About an hour before the close on Friday November 21, it was leaked that Tim Geithner would be
the new Treasury Secretary. By the end of the day, the DJIA was up 500 points. Justified? Not really.
After all, Geithner has been Paulsen’s right hand man all during this crisis, and has been very
involved in all the decisions made along the way. So, Geithner is not going to bring any new
perspective to the table.
But on Tuesday November 25, the Federal Reserve and Treasury announced plans to support the
securitization markets for credit cards, auto loans, student loans, and mortgage backed securities.
This is good. As I have noted over the last year, securitization has become an integral part of the
credit creation process over the last 15 years. This meant the Fed had less control over the amount of credit flowing into the economy leading up to this crisis. More importantly, it meant the Fed would have less leverage in containing the crisis as it continued to develop. Over the last year, the securitized volume of mortgage debt, auto loans, and credit card debt has declined by more than 75%. The breakdown in securitization of lending has led to less availability of credit for even credit worthy borrowers. The steps announced on Tuesday should help.
President-elect Obama has also indicated that he will propose a very large stimulus package to support the economy. It has been my expectation that the prospect of a bigger stimulus program would result in a growing number of investors to expect the economy to do better by mid 2009. This would lead to a drop in selling pressure, which meant a little buying and short covering would be able to lift the market. My guess is that this rally began last Friday. This rally that will be very choppy, as negative news will continue to buffet the equity market. A rising wedge pattern sounds possible. Time wise, this rally should approximate the length of the March-May rally, 9 weeks, give or take a little.

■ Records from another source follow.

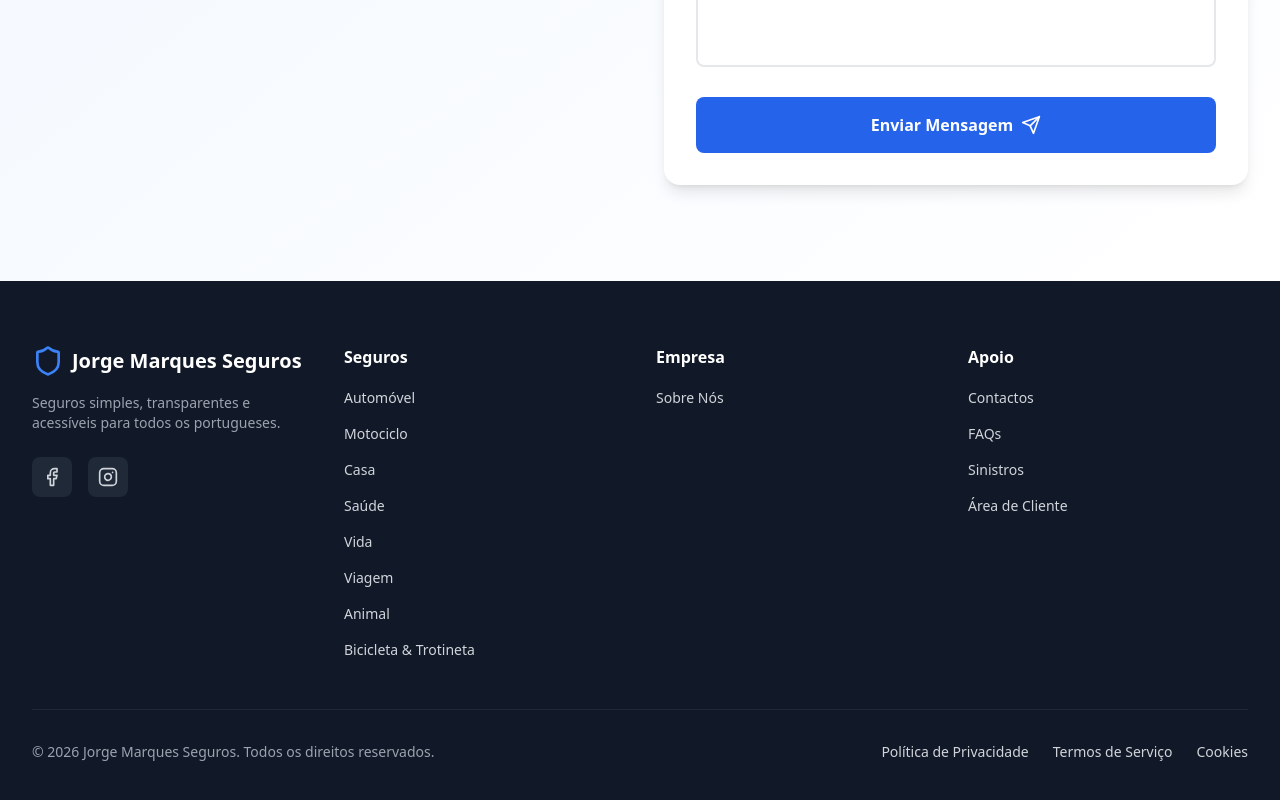
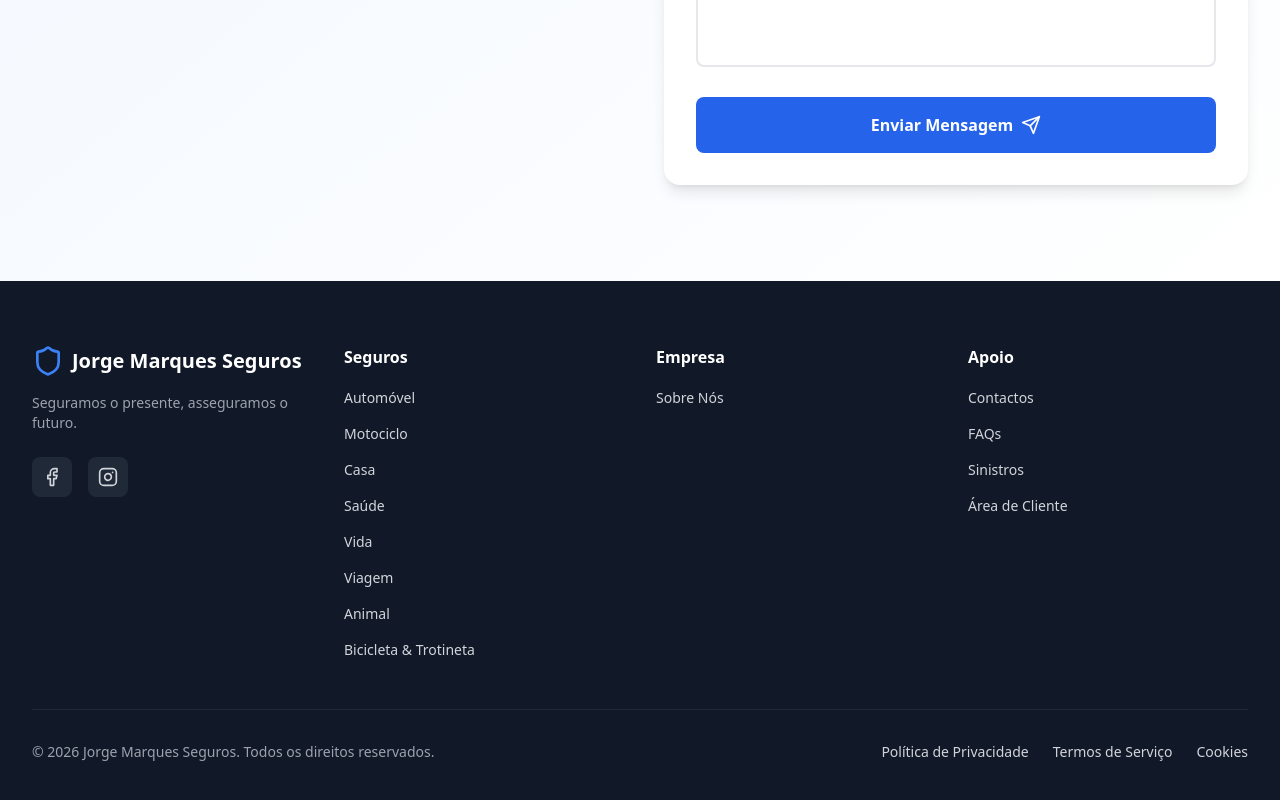
Before and after one commit to MiguelBarros2450/Zurich, a React (Vite) app: page / in a window 1280 px wide. Shown: the part 4799-5599 px from the top of the page. Built offline with nearby package versions, Linux system fonts and the light colour scheme; no server answers.

Commit message:
Update Footer.tsx

```diff
--- a/src/components/Footer.tsx
+++ b/src/components/Footer.tsx
@@ -18,7 +18,7 @@ export default function Footer() {
               <span className="text-xl font-bold text-white">Jorge Marques Seguros</span>
             </div>
             <p className="text-sm text-gray-400 mb-6">
-              Seguros simples, transparentes e acessíveis para todos os portugueses.
+              Seguramos o presente, asseguramos o futuro.
             </p>
             <div className="flex space-x-4">
               <a
```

Fundamentally, it will occur as people hope that a bigger stimulus plan will turn the economy around. Instead of $150 billion, like this spring, President-elect Obama will announce a far larger stimulus plan, maybe $400-$500 billion, or 3% of GDP. Most people will confuse an artificial boost to GDP as evidence of a self sustaining recovery. There is a big difference, as I noted in the February and March letters. In the spring, most analysts expected the $150 billion stimulus plan would lift the economy in the second half of 2008. I really didn’t think it would, since a one-time stimulus plan boosts GDP, only as it passes through the economy. Once the money is spent, used to pay down debt, or saved, the support for the economy wanes. Although it succeeded in boosting GDP in the second quarter, it failed to launch a self sustaining economic expansion. A self sustaining expansion needs no artificial stimulus to maintain itself, as confidence is high enough that consumers spend their own money and companies hire and boost capital expenditures. It is possible, of course, that a big enough stimulus plan could provide enough forward momentum to launch a self sustaining recovery.

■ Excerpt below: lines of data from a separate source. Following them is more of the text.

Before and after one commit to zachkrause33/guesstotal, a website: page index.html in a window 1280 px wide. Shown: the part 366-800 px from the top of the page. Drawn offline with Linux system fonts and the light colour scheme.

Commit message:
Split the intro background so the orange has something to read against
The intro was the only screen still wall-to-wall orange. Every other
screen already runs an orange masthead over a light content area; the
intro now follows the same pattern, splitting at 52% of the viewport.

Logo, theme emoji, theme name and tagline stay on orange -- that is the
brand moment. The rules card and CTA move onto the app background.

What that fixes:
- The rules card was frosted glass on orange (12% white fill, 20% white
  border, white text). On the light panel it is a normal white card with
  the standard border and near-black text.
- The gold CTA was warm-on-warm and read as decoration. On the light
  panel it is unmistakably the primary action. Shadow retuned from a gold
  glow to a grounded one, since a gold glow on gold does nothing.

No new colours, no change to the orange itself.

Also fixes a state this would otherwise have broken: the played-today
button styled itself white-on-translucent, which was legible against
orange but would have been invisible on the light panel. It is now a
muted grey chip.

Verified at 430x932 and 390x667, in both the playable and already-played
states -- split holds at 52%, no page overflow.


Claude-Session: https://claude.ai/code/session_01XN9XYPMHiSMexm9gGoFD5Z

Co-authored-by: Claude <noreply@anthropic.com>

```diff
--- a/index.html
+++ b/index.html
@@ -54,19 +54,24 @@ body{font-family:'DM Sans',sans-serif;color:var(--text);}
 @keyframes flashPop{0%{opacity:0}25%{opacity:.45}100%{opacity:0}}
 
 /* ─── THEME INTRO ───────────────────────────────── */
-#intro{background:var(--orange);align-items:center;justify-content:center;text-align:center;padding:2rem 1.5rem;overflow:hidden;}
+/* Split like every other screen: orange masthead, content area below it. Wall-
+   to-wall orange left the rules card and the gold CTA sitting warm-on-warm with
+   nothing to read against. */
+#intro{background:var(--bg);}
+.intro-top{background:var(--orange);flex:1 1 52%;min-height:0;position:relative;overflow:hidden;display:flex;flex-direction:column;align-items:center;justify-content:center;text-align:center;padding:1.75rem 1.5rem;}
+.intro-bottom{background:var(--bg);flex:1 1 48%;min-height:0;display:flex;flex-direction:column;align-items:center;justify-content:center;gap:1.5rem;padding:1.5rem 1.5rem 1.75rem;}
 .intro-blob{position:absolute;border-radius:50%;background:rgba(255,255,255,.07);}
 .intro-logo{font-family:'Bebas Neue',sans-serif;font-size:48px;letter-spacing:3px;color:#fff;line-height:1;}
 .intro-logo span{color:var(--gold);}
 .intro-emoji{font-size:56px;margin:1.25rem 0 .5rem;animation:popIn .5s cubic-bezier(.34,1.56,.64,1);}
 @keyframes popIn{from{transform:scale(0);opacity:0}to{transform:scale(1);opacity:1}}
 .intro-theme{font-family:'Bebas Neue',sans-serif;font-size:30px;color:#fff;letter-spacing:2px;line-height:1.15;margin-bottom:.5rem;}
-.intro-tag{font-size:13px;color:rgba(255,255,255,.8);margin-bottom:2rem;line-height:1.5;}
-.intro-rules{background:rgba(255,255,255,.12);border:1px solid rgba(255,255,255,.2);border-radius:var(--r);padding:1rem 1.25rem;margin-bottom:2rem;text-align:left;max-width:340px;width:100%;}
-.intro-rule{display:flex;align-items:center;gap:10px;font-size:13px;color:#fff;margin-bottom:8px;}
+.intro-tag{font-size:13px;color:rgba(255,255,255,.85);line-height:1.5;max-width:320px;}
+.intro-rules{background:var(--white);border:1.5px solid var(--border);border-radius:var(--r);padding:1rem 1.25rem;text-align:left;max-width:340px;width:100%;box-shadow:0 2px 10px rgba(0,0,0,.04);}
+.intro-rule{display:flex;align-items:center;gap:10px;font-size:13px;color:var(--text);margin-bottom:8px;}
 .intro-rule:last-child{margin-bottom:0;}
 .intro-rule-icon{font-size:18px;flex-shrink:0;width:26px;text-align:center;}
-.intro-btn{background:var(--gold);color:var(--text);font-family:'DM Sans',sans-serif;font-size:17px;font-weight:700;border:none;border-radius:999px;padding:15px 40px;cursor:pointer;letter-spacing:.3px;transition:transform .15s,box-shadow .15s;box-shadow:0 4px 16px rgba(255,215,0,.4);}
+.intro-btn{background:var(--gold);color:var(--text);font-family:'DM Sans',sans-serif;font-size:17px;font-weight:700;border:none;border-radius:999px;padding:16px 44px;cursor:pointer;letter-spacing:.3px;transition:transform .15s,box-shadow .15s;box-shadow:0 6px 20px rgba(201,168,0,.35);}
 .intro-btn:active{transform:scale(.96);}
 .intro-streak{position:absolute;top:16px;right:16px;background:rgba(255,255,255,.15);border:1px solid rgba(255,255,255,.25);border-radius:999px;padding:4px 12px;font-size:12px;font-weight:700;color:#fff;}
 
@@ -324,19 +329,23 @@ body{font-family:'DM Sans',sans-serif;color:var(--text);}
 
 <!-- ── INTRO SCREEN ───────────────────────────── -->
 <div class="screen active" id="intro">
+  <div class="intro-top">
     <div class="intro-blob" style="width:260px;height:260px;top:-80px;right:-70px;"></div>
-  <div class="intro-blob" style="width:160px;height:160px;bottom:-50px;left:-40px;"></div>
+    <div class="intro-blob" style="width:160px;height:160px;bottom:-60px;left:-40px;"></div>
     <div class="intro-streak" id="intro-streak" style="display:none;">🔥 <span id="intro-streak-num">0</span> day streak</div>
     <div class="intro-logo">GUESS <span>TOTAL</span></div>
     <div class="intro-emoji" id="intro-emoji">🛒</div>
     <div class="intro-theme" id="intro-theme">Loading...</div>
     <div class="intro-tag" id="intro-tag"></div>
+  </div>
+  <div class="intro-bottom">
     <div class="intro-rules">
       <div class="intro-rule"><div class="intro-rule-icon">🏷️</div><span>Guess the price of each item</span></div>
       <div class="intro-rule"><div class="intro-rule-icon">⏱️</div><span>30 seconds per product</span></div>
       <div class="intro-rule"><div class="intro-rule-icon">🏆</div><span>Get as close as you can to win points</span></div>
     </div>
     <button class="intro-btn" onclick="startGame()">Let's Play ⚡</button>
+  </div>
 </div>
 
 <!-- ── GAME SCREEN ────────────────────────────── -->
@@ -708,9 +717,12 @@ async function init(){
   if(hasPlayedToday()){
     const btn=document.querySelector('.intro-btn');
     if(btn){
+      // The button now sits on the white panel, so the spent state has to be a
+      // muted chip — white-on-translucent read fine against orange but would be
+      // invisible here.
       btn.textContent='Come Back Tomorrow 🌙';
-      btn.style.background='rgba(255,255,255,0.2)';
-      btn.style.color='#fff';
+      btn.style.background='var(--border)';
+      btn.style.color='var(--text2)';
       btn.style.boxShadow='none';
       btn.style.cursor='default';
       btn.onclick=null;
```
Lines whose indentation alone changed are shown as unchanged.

That’s everyone’s hope. However, unless credit creation is revived sufficiently by banks and within the credit market, the economy won’t have the available credit it needs to sustain the forward momentum provided by the stimulus. Given the structural breakdown in the credit creation process within the banking system and credit market, and the contraction in economic activity we’re seeing in the fourth quarter and in next year’s first quarter, the economy will likely slow, after getting a lift from the stimulus plan. Will that post stimulus plan slowdown be deep, or a dip, before the economy begins growing? My guess is that it will be deep enough to cause the stock market to drop below last week’s lows.

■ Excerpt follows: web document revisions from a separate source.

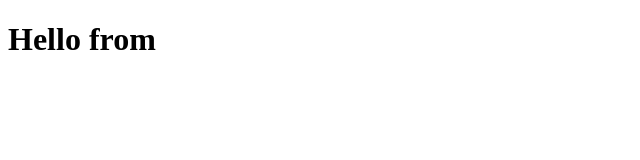
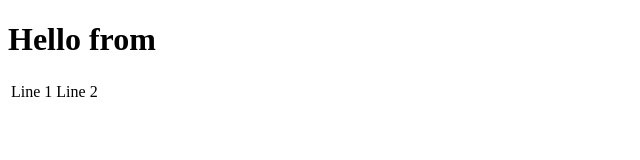
Before and after one commit to burhanejaz/bootcamp2020, a plain HTML site: page index.html in a window 1280 px wide. Shown: the full height of the page, 0-640 px from the left. Drawn offline with Linux system fonts and the light colour scheme.

Commit message:
Update index.html

```diff
--- a/index.html
+++ b/index.html
@@ -5,5 +5,11 @@
 </head>
 <body>
     <h1>Hello from </h1>
+    <table>
+        <tr>
+            <td>Line 1</td>
+            <td>Line 2</td>
+        </tr>
+    </table>
 </body>
 </html>
```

In the meantime, the market should be able to hold up for 6 to 10 weeks, maybe a bit longer. Traders were advised to pick a spot to go long, once the DJIA dropped below 7,882, using 7,200, the 2002 low as a stop. The actual low last Friday was 7,450. I would raise the stop from 7,200 to 7,700. If the DJIA gets above 9,000, raise the stop to 8,050. Sell half if the DJIA reaches 9,540. For those who missed the reversal, buy if the DJIA falls below 8,300, using 7,950 as a stop. Sell half if the DJIA reaches 9,540
-E. James Welsh